A piece of SAS codes to create a list of all variables within a dataset (a nice programming trick from Art Carpenter, 2004):
%macro getvars(dset) ;
%local varlist ;
%let fid = %sysfunc(open(&dset)) ;
%if &fid %then %do ;
%do i=1 %to %sysfunc(attrn(&fid,nvars)) ;
%let varlist= &varlist %sysfunc(varname(&fid,&i));
%let fid = %sysfunc(close(&fid)) ;
One question would be: why declare macro variable varlist as local explicitly by a %local statement? Since it was defined within the macro %getvar, it just went to the local macro table automatically and the %local statement is not necessary anymore!
Such argument is definitely right. But the %local statement above was not intent to localize a macro variable, actually, it’s used to initiate it. If you just delete it, you will get a warning then an error:
WARNING: Apparent symbolic reference VARLIST not resolved.
ERROR: The text expression &VARLIST SPECIES contains a recursive reference to the macro variable VARLIST. The
macro variable will be assigned the null value.
This is because the macro variable &varlist in right side of the second %let statement was not declared before. To be clear, you can also replace the %local statement with an explicit initiating statement:
In this example, the %local statement and the %let statement simply do the same job and the choice is totally subject to programmers’ preference(well I prefer the later).
So, take home question: any comments on the following snippet to count the numbers of word in a string(also from Art Carpenter, 2004; sorry Carpenter, your books and papers are the most familiar sources for me to learn SAS macro programming):

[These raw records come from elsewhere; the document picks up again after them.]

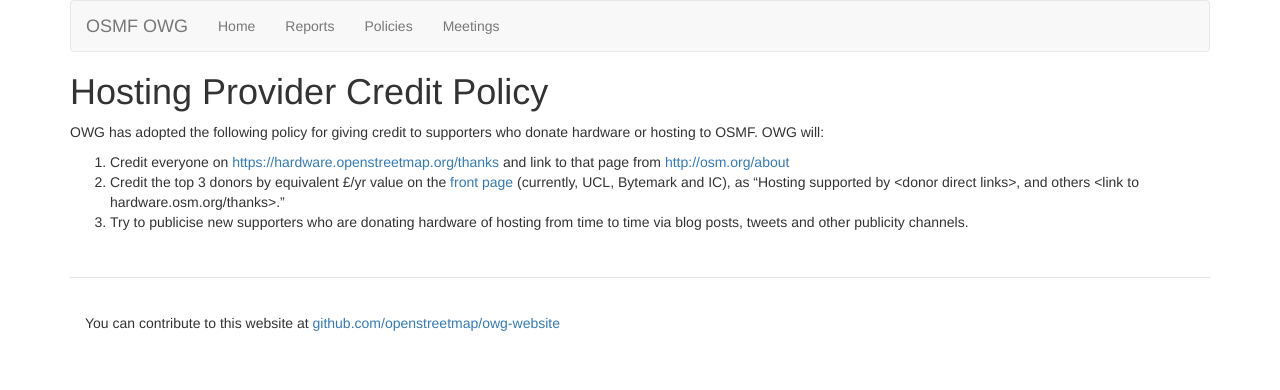
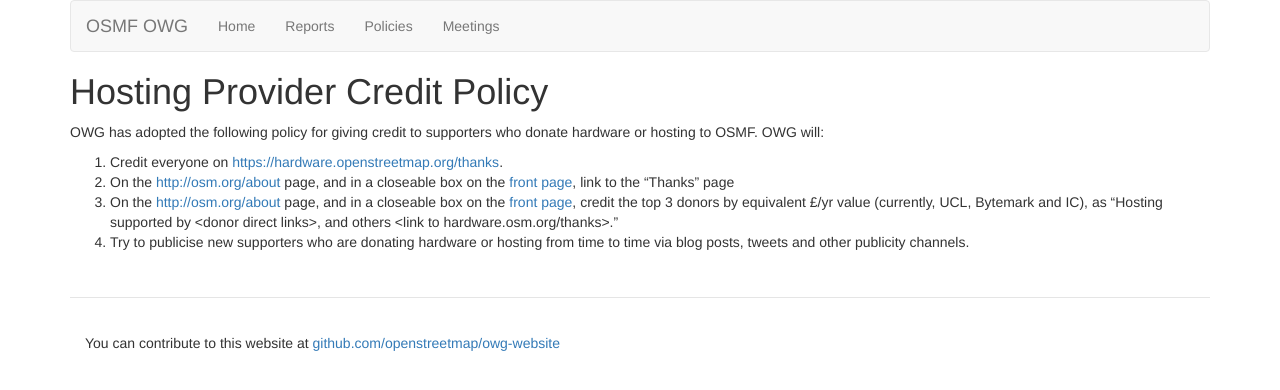
Before and after one commit to openstreetmap/owg-website, a Jekyll site: the page built from policies/hosting-credit.md, in a window 1280 px wide. Shown: the top 390 px of the page. Built offline with Jekyll 4.4.1, drawn with Linux system fonts in a browser that asks for light colours.

Commit message:
Top donors also on about, plus note closeable box
* We both link to the thanks page, and we credit the top donors on both the 'About' page and the front page box.
* Note that it's a "closeable box" on the front page.
* fix typo 'of'->'or'

```diff
--- a/policies/hosting-credit.md
+++ b/policies/hosting-credit.md
@@ -7,6 +7,7 @@
 
 OWG has adopted the following policy for giving credit to supporters who donate hardware or hosting to OSMF. OWG will:
 
-1. Credit everyone on [https://hardware.openstreetmap.org/thanks](https://hardware.openstreetmap.org/thanks) and link to that page from [http://osm.org/about](http://osm.org/about)
-2. Credit the top 3 donors by equivalent £/yr value on the [front page](http://www.openstreetmap.org/) (currently, UCL, Bytemark and IC), as "Hosting supported by \<donor direct links>, and others \<link to hardware.osm.org/thanks>."
-3. Try to publicise new supporters who are donating hardware of hosting from time to time via blog posts, tweets and other publicity channels.
+1. Credit everyone on [https://hardware.openstreetmap.org/thanks](https://hardware.openstreetmap.org/thanks).
+2. On the [http://osm.org/about](http://osm.org/about) page, and in a closeable box on the [front page](http://www.openstreetmap.org/), link to the "Thanks" page
+3. On the [http://osm.org/about](http://osm.org/about) page, and in a closeable box on the [front page](http://www.openstreetmap.org/), credit the top 3 donors by equivalent £/yr value (currently, UCL, Bytemark and IC), as "Hosting supported by \<donor direct links>, and others \<link to hardware.osm.org/thanks>."
+4. Try to publicise new supporters who are donating hardware or hosting from time to time via blog posts, tweets and other publicity channels.
```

%do %while(%qscan(&list,&count+1,%str( )) ne %str());
%let count = %eval(&count+1);
%put %wordcount(a b cd);